# What to work on:
In the data below, which lines hold "commit"? Copy every one.

* * * * * * *

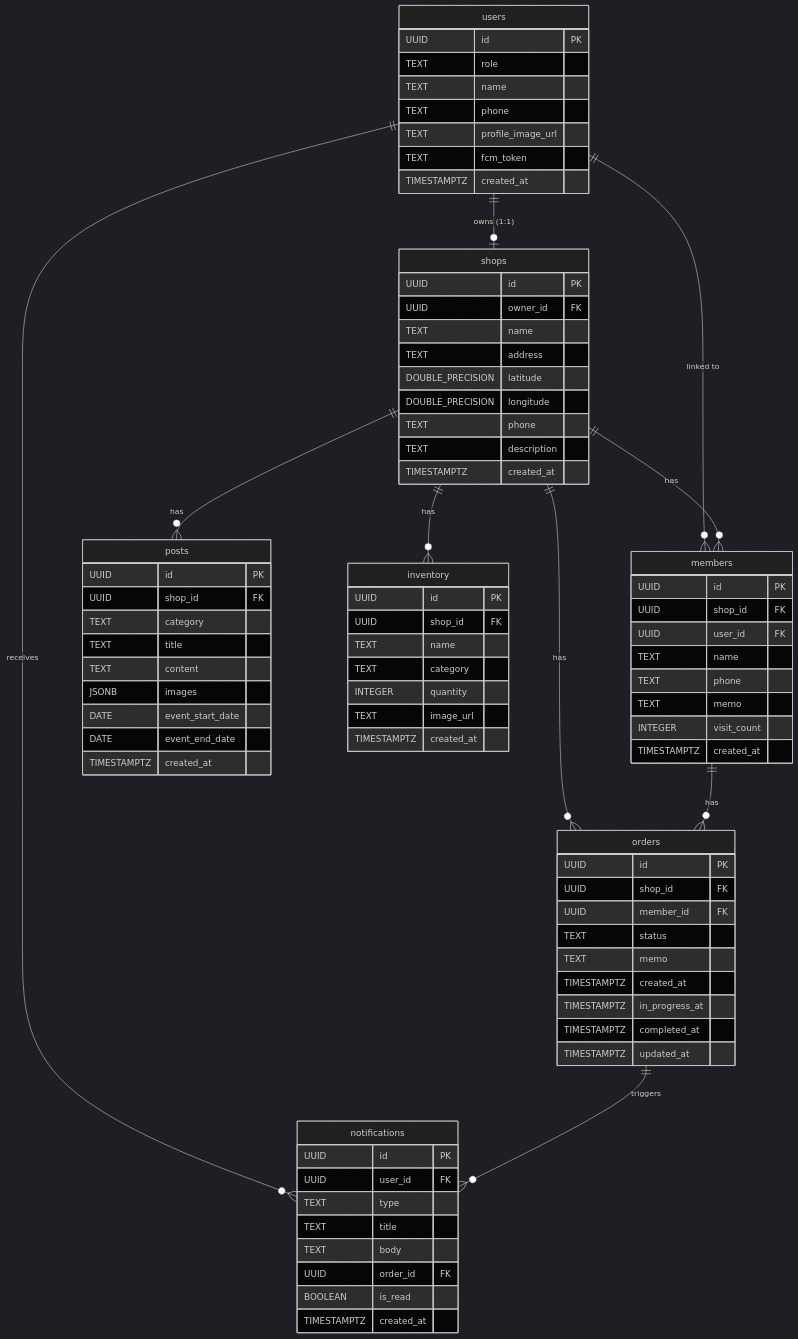
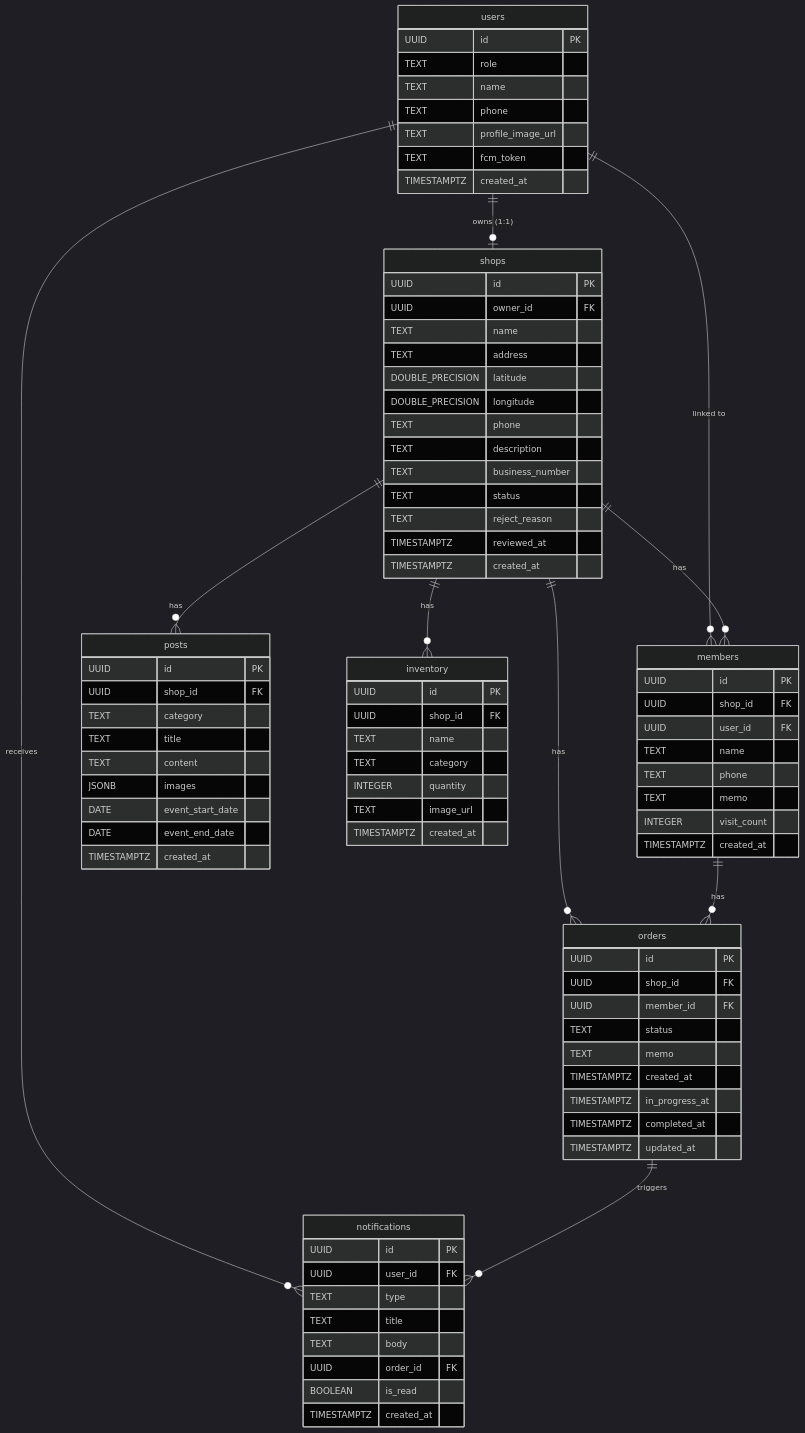
One commit to Pakkoc/badminton_app changed the diagram in docs/database.md. Above: the diagram before and after it, drawn with Mermaid (dark theme). The commit also changed other lines of this file and 9 other files, not shown here.

First line of the commit message:
docs: 샵 등록 승인 플로우 SOT 문서 동기화

```diff
--- a/docs/database.md
+++ b/docs/database.md
@@ -186,6 +193,10 @@
         DOUBLE_PRECISION longitude
         TEXT phone
         TEXT description
+        TEXT business_number
+        TEXT status
+        TEXT reject_reason
+        TIMESTAMPTZ reviewed_at
         TIMESTAMPTZ created_at
     }
 
```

* * * * * * *

# Task solution:
One commit to Pakkoc/badminton_app changed the diagram in docs/database.md. Above: the diagram before and after it, drawn with Mermaid (dark theme). The commit also changed other lines of this file and 9 other files, not shown here.
First line of the commit message:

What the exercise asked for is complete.